Fast growing distributed resources create technical challenges for utilities. Advanced DMS technology promises to help keep local grids balanced.
Economics, not politicians, will determine what tools are best.
power from next door or the next state. And that, according to DG advocates, is anti-competitive and ultimately detrimental to the public interest.
Of course it’s also true that variable and non-dispatchable sources like PV rely on the grid for backup power when the sun isn’t shining—and that’s also true for remotely sited solar and wind projects, which lean on long-haul assets 100 percent of the time. But in the case of big central facilities, utilities can earn returns on their transmission investments. DG, on the other hand, erodes the equity value of high-voltage infrastructure—unless we can work DG into the investor-owned utility business model. As Crocker says, “Pigs smell like money if they’re your pigs.”
Indeed, some utilities are trying to corral the wild livestock of DG by experimenting with rooftop PV leasing and other approaches that keep the utility firmly in the value chain. But most such initiatives, like Reliant Energy’s Solar Solutions program (see “ Solar Leasing Shines ”), remain small. As technology advances and systems get ever cheaper, upstart companies might be better positioned than utilities to capture a share of this growing market, because they won’t be constrained by Edison-era economics.

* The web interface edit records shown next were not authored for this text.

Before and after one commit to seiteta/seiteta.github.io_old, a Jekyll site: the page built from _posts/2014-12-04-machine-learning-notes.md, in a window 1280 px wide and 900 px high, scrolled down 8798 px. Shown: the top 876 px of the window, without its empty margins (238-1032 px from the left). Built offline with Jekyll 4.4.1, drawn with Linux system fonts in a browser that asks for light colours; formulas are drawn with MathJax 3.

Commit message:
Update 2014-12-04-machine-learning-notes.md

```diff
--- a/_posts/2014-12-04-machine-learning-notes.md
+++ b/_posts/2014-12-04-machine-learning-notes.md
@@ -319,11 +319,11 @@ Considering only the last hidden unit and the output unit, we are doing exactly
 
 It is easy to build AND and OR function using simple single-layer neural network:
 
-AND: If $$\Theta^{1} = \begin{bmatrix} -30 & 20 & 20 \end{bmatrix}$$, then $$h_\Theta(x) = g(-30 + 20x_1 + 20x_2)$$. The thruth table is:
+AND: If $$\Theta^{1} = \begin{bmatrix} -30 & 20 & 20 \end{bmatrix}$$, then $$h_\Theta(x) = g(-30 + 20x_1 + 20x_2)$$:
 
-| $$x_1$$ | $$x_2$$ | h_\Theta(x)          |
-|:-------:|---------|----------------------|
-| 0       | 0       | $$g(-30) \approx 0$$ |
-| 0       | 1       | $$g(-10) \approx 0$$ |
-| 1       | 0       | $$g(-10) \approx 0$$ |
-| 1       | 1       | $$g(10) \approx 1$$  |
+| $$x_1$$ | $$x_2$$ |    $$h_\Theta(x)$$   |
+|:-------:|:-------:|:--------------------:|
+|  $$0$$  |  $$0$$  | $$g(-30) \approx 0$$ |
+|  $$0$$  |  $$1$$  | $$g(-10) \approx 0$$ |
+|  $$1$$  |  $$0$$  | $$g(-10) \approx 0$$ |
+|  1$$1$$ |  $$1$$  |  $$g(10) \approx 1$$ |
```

That doesn’t mean utilities can’t benefit from expanding DG, if the regulatory framework allows it. In the long run, whether utilities view DG as a threat or an opportunity might depend on whether policy makers are more interested in delivering the best possible value to customers—or preserving a buggy-whip business.